February 17, 2017
By Clare Kandola
Back at the end of 2016, we held the first of a two-part workshop looking at the future of work. To be honest, it was intended as single event, but such was the interest in the topic - and the scale and quality of output from the session - that we were compelled to build on the great work with a follow up session.
The earlier session (covered in the What Does the Future of Work Hold for Us All? blog from 12 December) established the five key tenets to form the foundations of our recommendations for working in the Sharing Economy:
1. Information, classification and clarification on what it means to work in the Sharing Economy
2. Principles and ethics underpinning working in the Sharing Economy
3. Incentives to attract and empower workers to join the Sharing Economy
4. Support and security to protect those whose work drives the Sharing Economy
5. Inclusion and engagement for all in the Sharing Economy, focused on:
Returning to the subject fresh and revitalised in January 2017, our second workshop contained another diverse representation from the sector. We continued to explore the themes of the five key tenets, but now with the focus on what these tenets represent, how they apply to workers, and the future for both people and society. The result was a wide ranging discourse covering all the questions, concerns and opportunities our working groups (pun intended!) want addressing. We've noted them all and will be exploring the issues in detail over the coming months as part of our coverage of the Future of Work. You can now find updates and information on our dedicated Future of Work page and join the conversation.
But how could we reword all this into a clear, cohesive and workable manifesto that reflects the value of our social currency whilst representing our new systems of working?
We (as workers, entrepreneurs, academics, parents and architects of change) considered and agreed how to best reflect our vision of the future of work and the issues we believe need to be considered by business, legislators, the media and workers themselves.
Our Manifesto for the Future of Work:
1. Ensure clear identification and classification of the agents of work; platforms, access points and participants within the Sharing Economy.

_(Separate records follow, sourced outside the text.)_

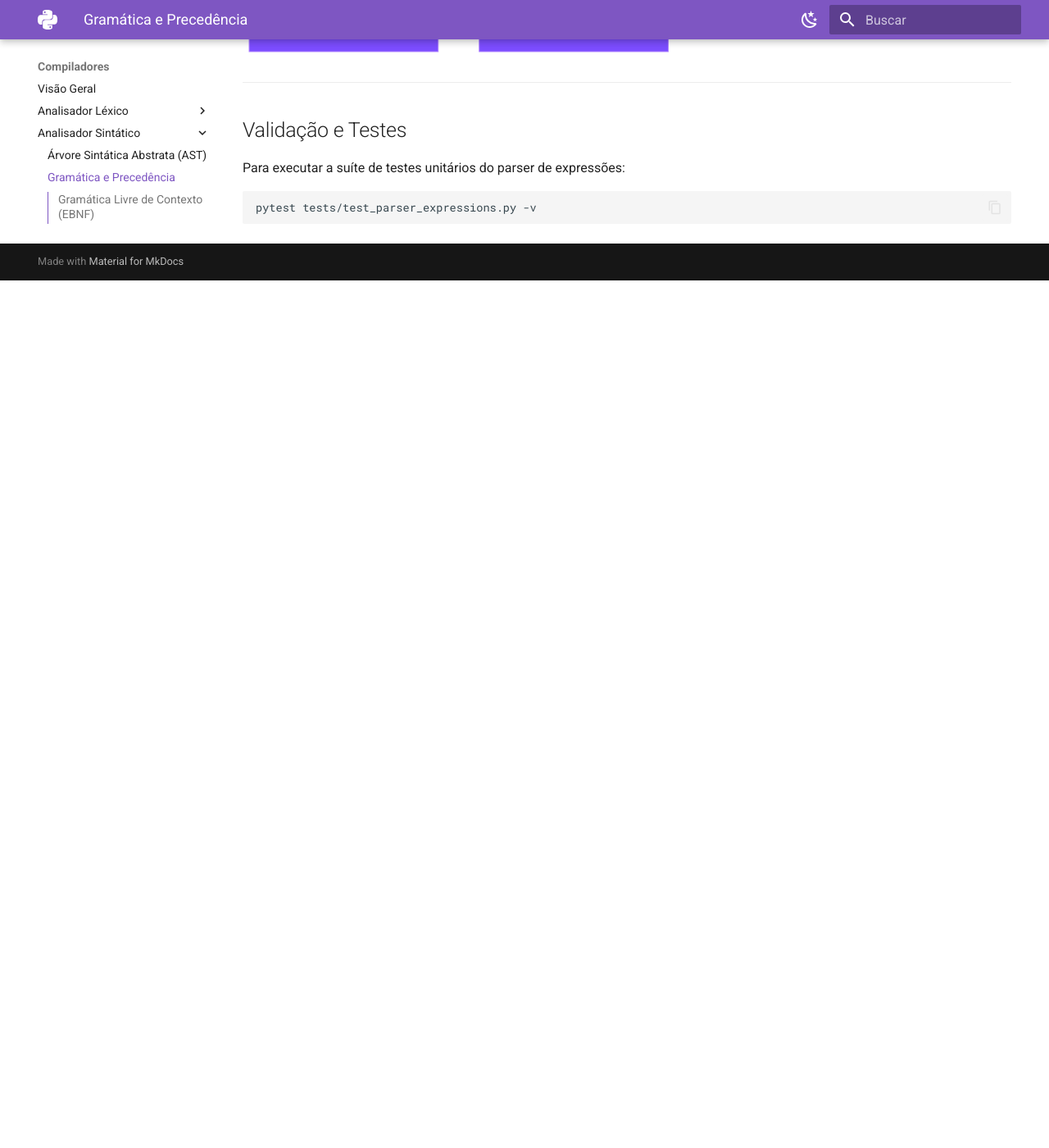
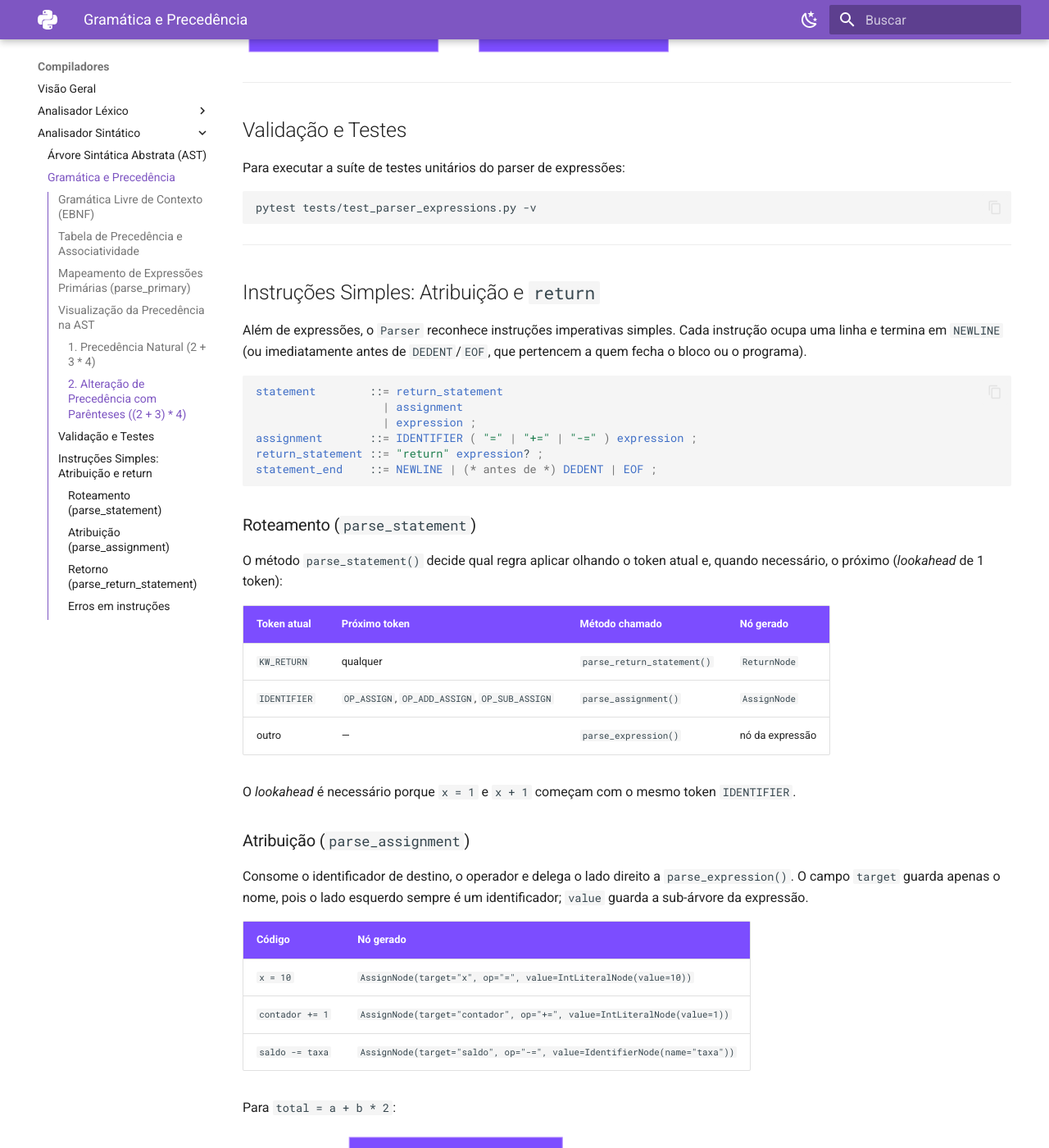
Before and after one commit to code-silva/COMPILADORES-EQUIPE-03, an MkDocs documentation site: the page built from docs/parser/grammar.md, in a window 1280 px wide and 1400 px high, scrolled down 2909 px. Shown: the whole window at 82% size. Built offline with MkDocs 1.6.1 and Material for MkDocs 9.7.7, drawn with Linux system fonts in a browser that asks for light colours; before the commit the page ends 3251 px from its top, so only the background shows below that; some of the changed text lies outside the part shown.

Commit message:
docs(parser): documenta gramática de atribuições e return (#26)
Acrescenta em docs/parser/grammar.md as regras EBNF de instruções simples,
a tabela de roteamento do parse_statement e exemplos de código convertidos
em AssignNode e ReturnNode.

````diff
--- a/docs/parser/grammar.md
+++ b/docs/parser/grammar.md
@@ -95,3 +95,74 @@ Para executar a suíte de testes unitários do parser de expressões:
 ```bash
 pytest tests/test_parser_expressions.py -v
 ```
+
+---
+
+## Instruções Simples: Atribuição e `return`
+
+Além de expressões, o `Parser` reconhece instruções imperativas simples. Cada instrução ocupa uma linha e termina em `NEWLINE` (ou imediatamente antes de `DEDENT`/`EOF`, que pertencem a quem fecha o bloco ou o programa).
+
+```ebnf
+statement        ::= return_statement
+                   | assignment
+                   | expression ;
+assignment       ::= IDENTIFIER ( "=" | "+=" | "-=" ) expression ;
+return_statement ::= "return" expression? ;
+statement_end    ::= NEWLINE | (* antes de *) DEDENT | EOF ;
+```
+
+### Roteamento (`parse_statement`)
+
+O método `parse_statement()` decide qual regra aplicar olhando o token atual e, quando necessário, o próximo (*lookahead* de 1 token):
+
+| Token atual | Próximo token | Método chamado | Nó gerado |
+| :--- | :--- | :--- | :--- |
+| `KW_RETURN` | qualquer | `parse_return_statement()` | `ReturnNode` |
+| `IDENTIFIER` | `OP_ASSIGN`, `OP_ADD_ASSIGN`, `OP_SUB_ASSIGN` | `parse_assignment()` | `AssignNode` |
+| outro | — | `parse_expression()` | nó da expressão |
+
+O *lookahead* é necessário porque `x = 1` e `x + 1` começam com o mesmo token `IDENTIFIER`.
+
+### Atribuição (`parse_assignment`)
+
+Consome o identificador de destino, o operador e delega o lado direito a `parse_expression()`. O campo `target` guarda apenas o nome, pois o lado esquerdo sempre é um identificador; `value` guarda a sub-árvore da expressão.
+
+| Código | Nó gerado |
+| :--- | :--- |
+| `x = 10` | `AssignNode(target="x", op="=", value=IntLiteralNode(value=10))` |
+| `contador += 1` | `AssignNode(target="contador", op="+=", value=IntLiteralNode(value=1))` |
+| `saldo -= taxa` | `AssignNode(target="saldo", op="-=", value=IdentifierNode(name="taxa"))` |
+
+Para `total = a + b * 2`:
+
+```mermaid
+flowchart TD
+    A["AssignNode (target='total', op='=')"] --> Add["BinOpNode (op='+')"]
+    Add --> I1["IdentifierNode (name='a')"]
+    Add --> Mul["BinOpNode (op='*')"]
+    Mul --> I2["IdentifierNode (name='b')"]
+    Mul --> L1["IntLiteralNode (value=2)"]
+```
+
+### Retorno (`parse_return_statement`)
+
+Consome `return`. Se o próximo token já encerrar a instrução (`NEWLINE`, `DEDENT` ou `EOF`), o retorno é vazio; caso contrário, a expressão é analisada.
+
+| Código | Nó gerado |
+| :--- | :--- |
+| `return x + 1` | `ReturnNode(value=BinOpNode(left=IdentifierNode(name="x"), op="+", right=IntLiteralNode(value=1)))` |
+| `return` | `ReturnNode(value=None)` |
+
+### Erros em instruções
+
+| Código | Erro |
+| :--- | :--- |
+| `x =` | expressão ausente após o operador |
+| `x = 1 2` | esperado fim de linha após a instrução |
+| `return 1 2` | esperado fim de linha após a instrução |
+
+Para executar os testes de instruções simples:
+
+```bash
+pytest tests/test_parser_statements.py -v
+```
````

Ensuring that platforms and business act as facilitators for worker participation, not as employers. Workers want trust and integrity from the platforms they engage with, ensuring flexible access for those who wish to utilize and purchase their services.
2. Provide clarity on the shared values that represent principles and ethics of working in the Sharing Economy. Building an economy based on trust and that offers efficiency of resource, commonality of goals, a community of participants, and ensures sustainability for the future.
3. Create stability through incentives. Ensuring that workers are offered the necessary tools to support new ways of flexible working, collectivisation of resources (new style co-operatives), and upstreaming change to refocus services towards workers' need rather than supplier convenience (i.e. annualising bills to allow flexible payment schedules).
4. Provide support and protection with fairness and transparency. Enabling ownership of the Self, particularly in regards to data. Ensuring access and portability of digital profiles to benefit workers, service providers and consumers in a balanced and fair way. The democratisation of reputation and value.
5. Develop cross-community inclusion and engagement. Changing the societal mindset to one of conscious caring to ensure access for all through inter-generational interaction. From our schools and educational institutions, through to ensuring inclusive approaches to community living in our streets.
Does this resonate with you? Is this a workable blueprint for future workers? We'd love to hear your thoughts, and for our fellow Sharers to contribute to this live debate around our collective future.
We will be posting further discussion pieces and continue our dialogue with the industry, RSA and other organisations actively involved in providing for the future of work. Please do email us at firstname.lastname@example.org.Here's to a workable future for all!